You are here

Unemployment

Under-employment remains high at 113,000. This spare economic capacity might, at a practical level, mean that thousands are struggling financially. It also suggests that we are further from full employment than first glances at headline numbers would have us believe. These people could, along with some other categories, conceivably swell true unemployment numbers by more than 180%.

The negative impact on rural towns and communities from the potential fallout from Brexit is receiving welcome attention at present.  But what about the other threat to rural Ireland and regional development - the impact that automation and robotics will have on employment across the regions?  This issue should be front and centre as Government rolls out the Climate Action Plan and the National Development Plan.

Has the fall in long-term unemployment numbers plateaued? If so, a more targeted approach may be required to get us back to the low levels of the 2000s.

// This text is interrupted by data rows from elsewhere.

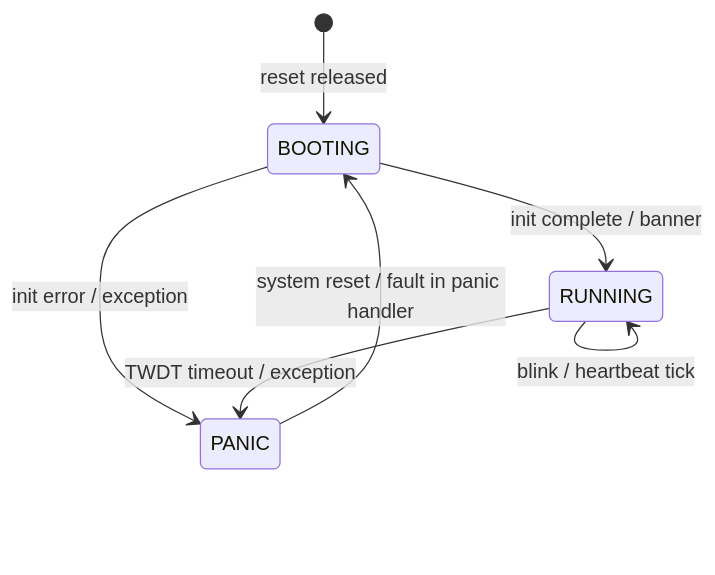
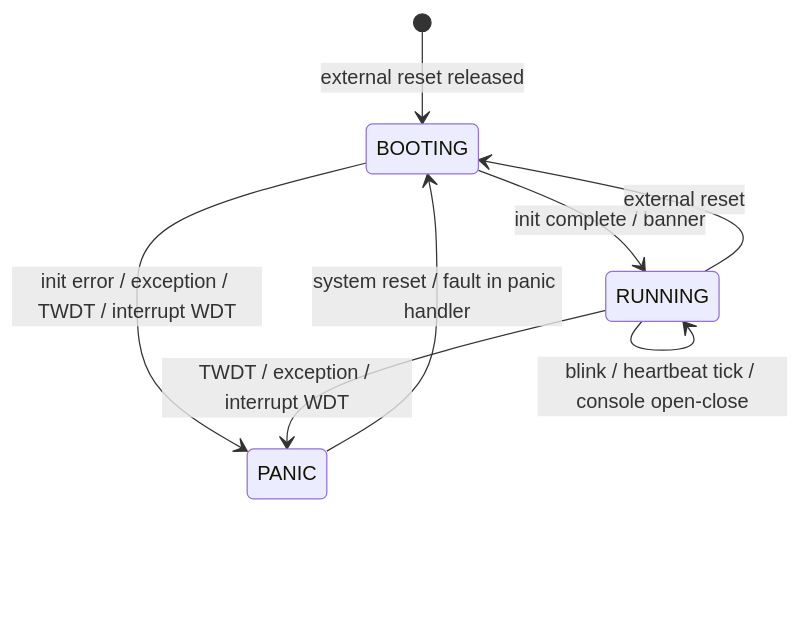
The first of 2 diagrams in docs/Functionality/FSD.md (1984ozone1984/helloworld-esp-projekt), drawn with Mermaid before and after one commit. The commit also changed other lines of this file, not shown here.

````diff
--- a/docs/Functionality/FSD.md
+++ b/docs/Functionality/FSD.md
@@ -129,9 +135,10 @@
 ```mermaid
 stateDiagram-v2
-  [*] --> BOOTING: reset released
+  [*] --> BOOTING: external reset released
   BOOTING --> RUNNING: init complete / banner
-  BOOTING --> PANIC: init error / exception
-  RUNNING --> RUNNING: blink / heartbeat tick
-  RUNNING --> PANIC: TWDT timeout / exception
+  BOOTING --> PANIC: init error / exception / TWDT / interrupt WDT
+  RUNNING --> RUNNING: blink / heartbeat tick / console open-close
+  RUNNING --> PANIC: TWDT / exception / interrupt WDT
+  RUNNING --> BOOTING: external reset
   PANIC --> BOOTING: system reset / fault in panic handler
 ```
````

Under-employment seems to have stopped falling. Yet at over 100,000 people it remains high and this spare economic capacity might, at a practical level, mean that thousands are struggling financially. It also suggests that we are further from full employment than government would like us to believe and these under-employed people could, along with some other categories, conceivably swell real unemployment numbers by almost 170%.

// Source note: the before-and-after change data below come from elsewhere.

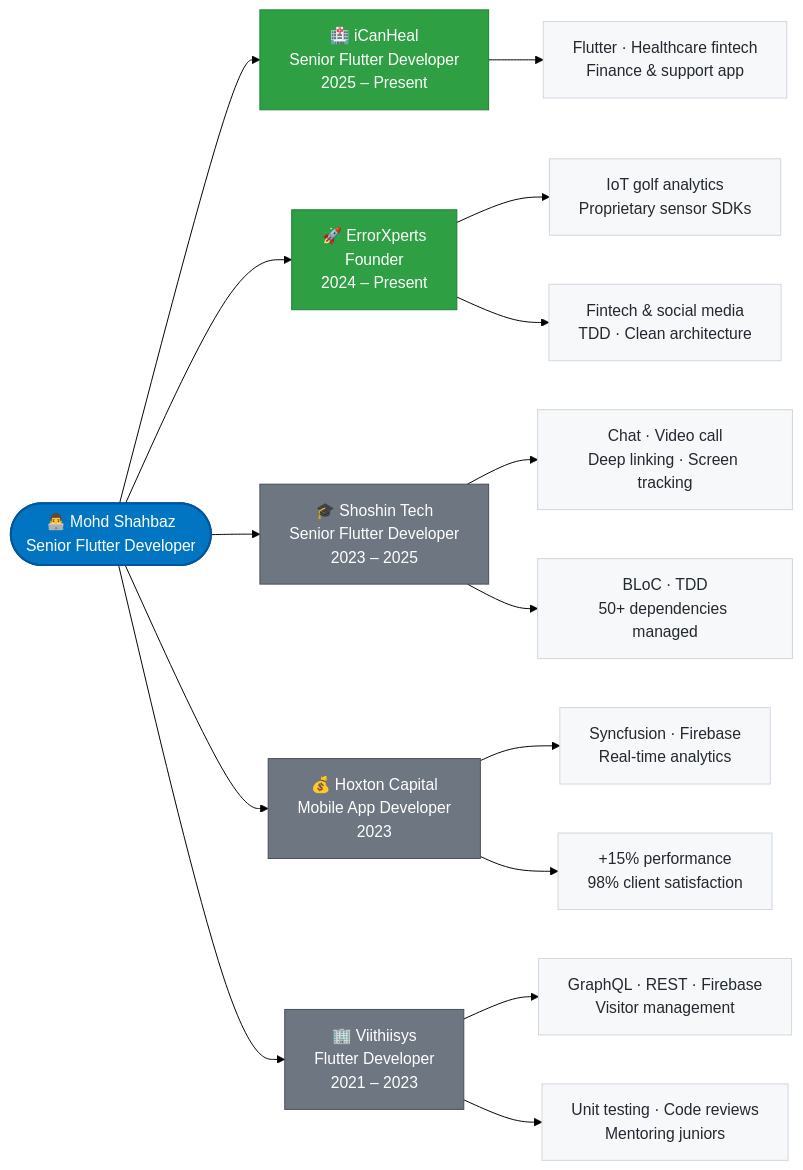
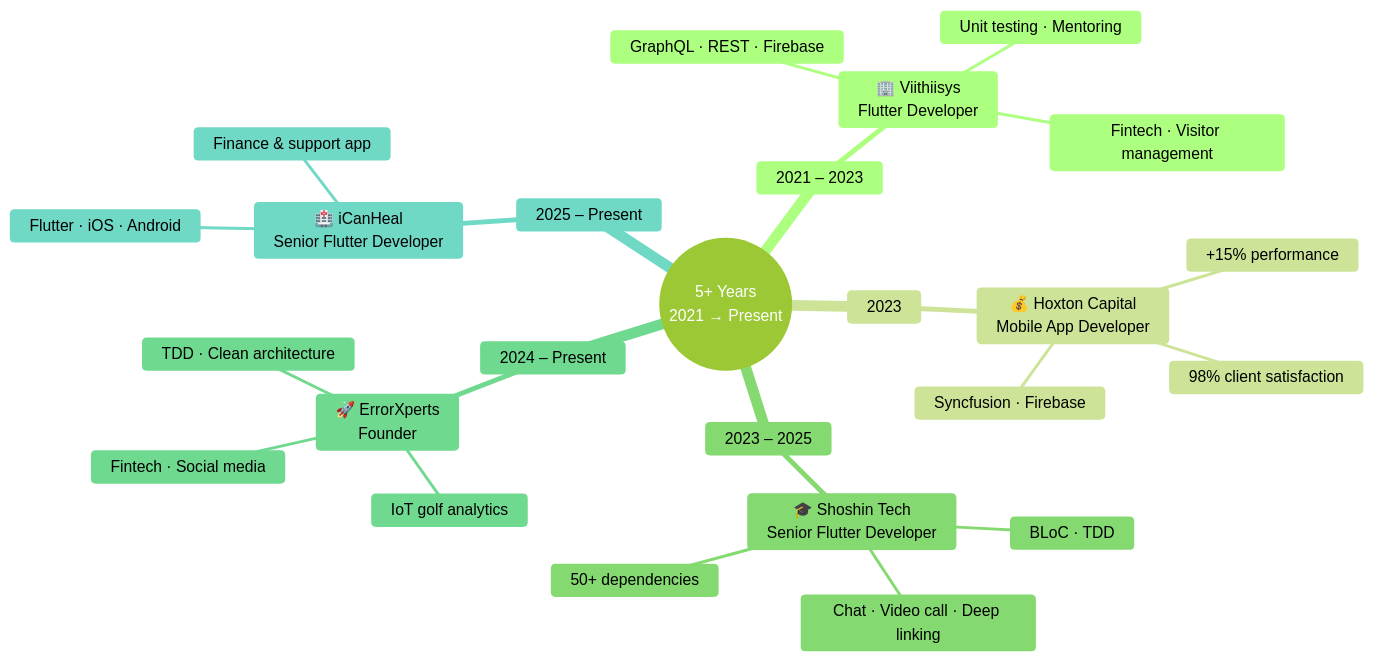
Before and after one commit to shahbazakon/shahbazakon: the diagram in README.md, drawn with Mermaid (forest theme). The commit also changed other lines of this file and 1 other file, not shown here.

First line of the commit message:
README: real app icons, clickable icon theme, mindmap career map, responsive layout

````diff
--- a/README.md
+++ b/README.md
@@ -79,30 +51,29 @@
 ```mermaid
-flowchart LR
-    ME(["👨‍💻 Mohd Shahbaz<br/>Senior Flutter Developer"])
-
-    ME --> ICH["🏥 iCanHeal<br/>Senior Flutter Developer<br/>2025 – Present"]
-    ME --> EX["🚀 ErrorXperts<br/>Founder<br/>2024 – Present"]
-    ME --> ST["🎓 Shoshin Tech<br/>Senior Flutter Developer<br/>2023 – 2025"]
-    ME --> HC["💰 Hoxton Capital<br/>Mobile App Developer<br/>2023"]
-    ME --> VT["🏢 Viithiisys<br/>Flutter Developer<br/>2021 – 2023"]
-
-    ICH --> ICH1["Flutter · Healthcare fintech<br/>Finance & support app"]
-    EX --> EX1["IoT golf analytics<br/>Proprietary sensor SDKs"]
-    EX --> EX2["Fintech & social media<br/>TDD · Clean architecture"]
-    ST --> ST1["Chat · Video call<br/>Deep linking · Screen tracking"]
-    ST --> ST2["BLoC · TDD<br/>50+ dependencies managed"]
-    HC --> HC1["Syncfusion · Firebase<br/>Real-time analytics"]
-    HC --> HC2["+15% performance<br/>98% client satisfaction"]
-    VT --> VT1["GraphQL · REST · Firebase<br/>Visitor management"]
-    VT --> VT2["Unit testing · Code reviews<br/>Mentoring juniors"]
-
-    classDef me fill:#0175C2,stroke:#02569B,color:#fff,stroke-width:2px
-    classDef current fill:#2ea043,stroke:#1a7f37,color:#fff
-    classDef past fill:#6e7681,stroke:#484f58,color:#fff
-    classDef skill fill:#f6f8fa,stroke:#d0d7de,color:#24292f
-
-    class ME me
-    class ICH,EX current
-    class ST,HC,VT past
-    class ICH1,EX1,EX2,ST1,ST2,HC1,HC2,VT1,VT2 skill
+%% Branches read clockwise from the top-right, oldest role first.
+mindmap
+  root((5+ Years<br/>2021 → Present))
+    2021 – 2023
+      🏢 Viithiisys<br/>Flutter Developer
+        GraphQL · REST · Firebase
+        Fintech · Visitor management
+        Unit testing · Mentoring
+    2023
+      💰 Hoxton Capital<br/>Mobile App Developer
+        Syncfusion · Firebase
+        +15% performance
+        98% client satisfaction
+    2023 – 2025
+      🎓 Shoshin Tech<br/>Senior Flutter Developer
+        Chat · Video call · Deep linking
+        BLoC · TDD
+        50+ dependencies
+    2024 – Present
+      🚀 ErrorXperts<br/>Founder
+        IoT golf analytics
+        Fintech · Social media
+        TDD · Clean architecture
+    2025 – Present
+      🏥 iCanHeal<br/>Senior Flutter Developer
+        Finance & support app
+        Flutter · iOS · Android
 ```
````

This annex accompanies chapter 5 – Work, Unemployment and Job Creation of Social Justice Matters 2019: a guide to a Fairer Irish society

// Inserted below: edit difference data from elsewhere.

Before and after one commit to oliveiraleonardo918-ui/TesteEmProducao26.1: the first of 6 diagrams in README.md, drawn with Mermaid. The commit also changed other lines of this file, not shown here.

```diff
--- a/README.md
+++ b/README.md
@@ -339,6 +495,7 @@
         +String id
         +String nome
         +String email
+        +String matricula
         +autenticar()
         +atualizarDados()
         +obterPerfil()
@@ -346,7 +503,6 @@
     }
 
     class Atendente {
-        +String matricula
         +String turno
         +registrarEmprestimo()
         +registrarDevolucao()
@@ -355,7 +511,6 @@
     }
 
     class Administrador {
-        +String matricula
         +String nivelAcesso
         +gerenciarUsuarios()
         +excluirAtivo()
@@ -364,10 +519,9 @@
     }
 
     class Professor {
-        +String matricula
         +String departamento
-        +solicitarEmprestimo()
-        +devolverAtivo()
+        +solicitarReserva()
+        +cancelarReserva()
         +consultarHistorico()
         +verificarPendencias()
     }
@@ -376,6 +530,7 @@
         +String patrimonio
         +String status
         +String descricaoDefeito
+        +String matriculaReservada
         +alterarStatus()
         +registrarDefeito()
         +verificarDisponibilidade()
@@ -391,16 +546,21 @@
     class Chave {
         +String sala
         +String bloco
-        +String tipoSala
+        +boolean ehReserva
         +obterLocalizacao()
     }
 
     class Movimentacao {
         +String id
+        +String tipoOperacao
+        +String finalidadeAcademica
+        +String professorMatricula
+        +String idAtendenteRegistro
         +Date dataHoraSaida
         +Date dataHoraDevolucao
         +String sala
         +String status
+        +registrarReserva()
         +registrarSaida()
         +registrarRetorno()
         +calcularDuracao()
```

Budget 2019 was an opportunity to fix, or begin to fix, many of the unjust policy moves implemented during the financial crisis. Several policy changes were enacted during that time which were arbitrary in nature: unfair, unjustifiable, and purely for the purpose of saving money. Reducing Jobseeker's rates for young people was one of these.

With significant resources available in Budget 2019, it is time to address an unjustifiable discrimination against younger people. The rate of severe deprivation among 18-24 year olds increased twice as fast as it did for the general population between 2007 and 2015. Removing the tiered approach to Jobseekers Allowance would help to reverse this.

The Government’s new Pensions plan has missed the opportunity to provide a Universal Pension as a basic right to all citizens. It has also failed to address major issues around equity, sustainability and bureaucracy that have underpinned Ireland’s pension system for generations. Read Social Justice Ireland's new report: A Universal State Social Welfare Pension.

31 per cent of working-age people with a disability are employed, which is less than half the rate of those without a disability, according to Social Justice Ireland’s latest Quarterly Employment Monitor.

Social Justice Ireland's Quarterly Employment Monitor, published December 2017, may be accessed here. It deals with the issues of disability in the labour force, as well as emerging trends in precarious work and low pay.

Pages